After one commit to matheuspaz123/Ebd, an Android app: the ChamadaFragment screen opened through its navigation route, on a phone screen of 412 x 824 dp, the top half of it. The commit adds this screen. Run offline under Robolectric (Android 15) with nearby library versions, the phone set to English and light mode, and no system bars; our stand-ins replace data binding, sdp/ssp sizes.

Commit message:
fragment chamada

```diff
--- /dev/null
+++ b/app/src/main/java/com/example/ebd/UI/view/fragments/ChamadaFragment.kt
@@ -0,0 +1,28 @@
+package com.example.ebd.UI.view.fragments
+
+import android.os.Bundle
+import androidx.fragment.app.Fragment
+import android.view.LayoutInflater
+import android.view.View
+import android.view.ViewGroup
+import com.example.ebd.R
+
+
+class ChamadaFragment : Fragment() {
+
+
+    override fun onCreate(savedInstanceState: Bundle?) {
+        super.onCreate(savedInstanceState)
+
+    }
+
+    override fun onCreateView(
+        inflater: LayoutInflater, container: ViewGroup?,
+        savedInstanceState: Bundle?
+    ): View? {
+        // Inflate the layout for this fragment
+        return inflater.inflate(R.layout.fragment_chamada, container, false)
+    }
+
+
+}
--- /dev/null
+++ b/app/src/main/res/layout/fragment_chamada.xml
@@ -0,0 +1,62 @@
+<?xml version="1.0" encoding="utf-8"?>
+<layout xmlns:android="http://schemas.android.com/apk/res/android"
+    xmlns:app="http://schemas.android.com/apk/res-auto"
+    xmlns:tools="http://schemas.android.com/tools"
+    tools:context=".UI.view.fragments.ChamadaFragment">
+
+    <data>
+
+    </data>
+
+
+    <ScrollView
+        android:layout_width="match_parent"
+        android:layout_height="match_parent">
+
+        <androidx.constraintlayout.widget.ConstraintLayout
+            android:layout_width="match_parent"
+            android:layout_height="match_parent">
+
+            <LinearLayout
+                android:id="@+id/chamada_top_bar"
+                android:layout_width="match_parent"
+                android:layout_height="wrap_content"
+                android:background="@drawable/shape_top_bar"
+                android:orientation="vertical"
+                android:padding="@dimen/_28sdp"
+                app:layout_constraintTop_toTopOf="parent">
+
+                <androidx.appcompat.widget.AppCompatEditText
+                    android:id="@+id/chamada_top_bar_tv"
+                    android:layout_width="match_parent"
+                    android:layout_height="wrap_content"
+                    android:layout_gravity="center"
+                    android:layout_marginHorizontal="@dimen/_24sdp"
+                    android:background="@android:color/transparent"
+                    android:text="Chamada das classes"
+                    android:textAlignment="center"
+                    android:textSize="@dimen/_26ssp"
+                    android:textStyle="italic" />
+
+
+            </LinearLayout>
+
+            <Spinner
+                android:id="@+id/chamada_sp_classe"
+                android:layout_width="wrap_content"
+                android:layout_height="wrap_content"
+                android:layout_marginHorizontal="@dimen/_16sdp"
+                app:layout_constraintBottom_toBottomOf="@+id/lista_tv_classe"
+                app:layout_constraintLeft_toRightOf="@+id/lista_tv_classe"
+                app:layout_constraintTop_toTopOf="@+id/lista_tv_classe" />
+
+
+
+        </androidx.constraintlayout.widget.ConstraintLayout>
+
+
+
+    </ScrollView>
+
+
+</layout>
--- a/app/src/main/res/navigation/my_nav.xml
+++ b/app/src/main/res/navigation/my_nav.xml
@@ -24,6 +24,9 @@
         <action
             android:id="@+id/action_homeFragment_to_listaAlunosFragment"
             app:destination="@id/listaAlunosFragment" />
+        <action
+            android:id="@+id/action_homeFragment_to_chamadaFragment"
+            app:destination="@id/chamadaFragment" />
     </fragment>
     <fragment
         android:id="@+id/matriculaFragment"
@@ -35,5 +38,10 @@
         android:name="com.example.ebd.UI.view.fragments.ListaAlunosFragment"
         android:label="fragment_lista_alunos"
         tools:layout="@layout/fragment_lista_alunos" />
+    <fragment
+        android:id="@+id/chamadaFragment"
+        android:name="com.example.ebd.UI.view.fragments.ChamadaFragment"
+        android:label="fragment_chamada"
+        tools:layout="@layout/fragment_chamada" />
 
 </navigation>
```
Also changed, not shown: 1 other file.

Work order: Your reply should repeat the entries above in full, with every character intact.

Result of this exercise:
After one commit to matheuspaz123/Ebd, an Android app: the ChamadaFragment screen opened through its navigation route, on a phone screen of 412 x 824 dp, the top half of it. The commit adds this screen. Run offline under Robolectric (Android 15) with nearby library versions, the phone set to English and light mode, and no system bars; our stand-ins replace data binding, sdp/ssp sizes.

Commit message:
fragment chamada

```diff
--- /dev/null
+++ b/app/src/main/java/com/example/ebd/UI/view/fragments/ChamadaFragment.kt
@@ -0,0 +1,28 @@
+package com.example.ebd.UI.view.fragments
+
+import android.os.Bundle
+import androidx.fragment.app.Fragment
+import android.view.LayoutInflater
+import android.view.View
+import android.view.ViewGroup
+import com.example.ebd.R
+
+
+class ChamadaFragment : Fragment() {
+
+
+    override fun onCreate(savedInstanceState: Bundle?) {
+        super.onCreate(savedInstanceState)
+
+    }
+
+    override fun onCreateView(
+        inflater: LayoutInflater, container: ViewGroup?,
+        savedInstanceState: Bundle?
+    ): View? {
+        // Inflate the layout for this fragment
+        return inflater.inflate(R.layout.fragment_chamada, container, false)
+    }
+
+
+}
--- /dev/null
+++ b/app/src/main/res/layout/fragment_chamada.xml
@@ -0,0 +1,62 @@
+<?xml version="1.0" encoding="utf-8"?>
+<layout xmlns:android="http://schemas.android.com/apk/res/android"
+    xmlns:app="http://schemas.android.com/apk/res-auto"
+    xmlns:tools="http://schemas.android.com/tools"
+    tools:context=".UI.view.fragments.ChamadaFragment">
+
+    <data>
+
+    </data>
+
+
+    <ScrollView
+        android:layout_width="match_parent"
+        android:layout_height="match_parent">
+
+        <androidx.constraintlayout.widget.ConstraintLayout
+            android:layout_width="match_parent"
+            android:layout_height="match_parent">
+
+            <LinearLayout
+                android:id="@+id/chamada_top_bar"
+                android:layout_width="match_parent"
+                android:layout_height="wrap_content"
+                android:background="@drawable/shape_top_bar"
+                android:orientation="vertical"
+                android:padding="@dimen/_28sdp"
+                app:layout_constraintTop_toTopOf="parent">
+
+                <androidx.appcompat.widget.AppCompatEditText
+                    android:id="@+id/chamada_top_bar_tv"
+                    android:layout_width="match_parent"
+                    android:layout_height="wrap_content"
+                    android:layout_gravity="center"
+                    android:layout_marginHorizontal="@dimen/_24sdp"
+                    android:background="@android:color/transparent"
+                    android:text="Chamada das classes"
+                    android:textAlignment="center"
+                    android:textSize="@dimen/_26ssp"
+                    android:textStyle="italic" />
+
+
+            </LinearLayout>
+
+            <Spinner
+                android:id="@+id/chamada_sp_classe"
+                android:layout_width="wrap_content"
+                android:layout_height="wrap_content"
+                android:layout_marginHorizontal="@dimen/_16sdp"
+                app:layout_constraintBottom_toBottomOf="@+id/lista_tv_classe"
+                app:layout_constraintLeft_toRightOf="@+id/lista_tv_classe"
+                app:layout_constraintTop_toTopOf="@+id/lista_tv_classe" />
+
+
+
+        </androidx.constraintlayout.widget.ConstraintLayout>
+
+
+
+    </ScrollView>
+
+
+</layout>
--- a/app/src/main/res/navigation/my_nav.xml
+++ b/app/src/main/res/navigation/my_nav.xml
@@ -24,6 +24,9 @@
         <action
             android:id="@+id/action_homeFragment_to_listaAlunosFragment"
             app:destination="@id/listaAlunosFragment" />
+        <action
+            android:id="@+id/action_homeFragment_to_chamadaFragment"
+            app:destination="@id/chamadaFragment" />
     </fragment>
     <fragment
         android:id="@+id/matriculaFragment"
@@ -35,5 +38,10 @@
         android:name="com.example.ebd.UI.view.fragments.ListaAlunosFragment"
         android:label="fragment_lista_alunos"
         tools:layout="@layout/fragment_lista_alunos" />
+    <fragment
+        android:id="@+id/chamadaFragment"
+        android:name="com.example.ebd.UI.view.fragments.ChamadaFragment"
+        android:label="fragment_chamada"
+        tools:layout="@layout/fragment_chamada" />
 
 </navigation>
```
Also changed, not shown: 1 other file.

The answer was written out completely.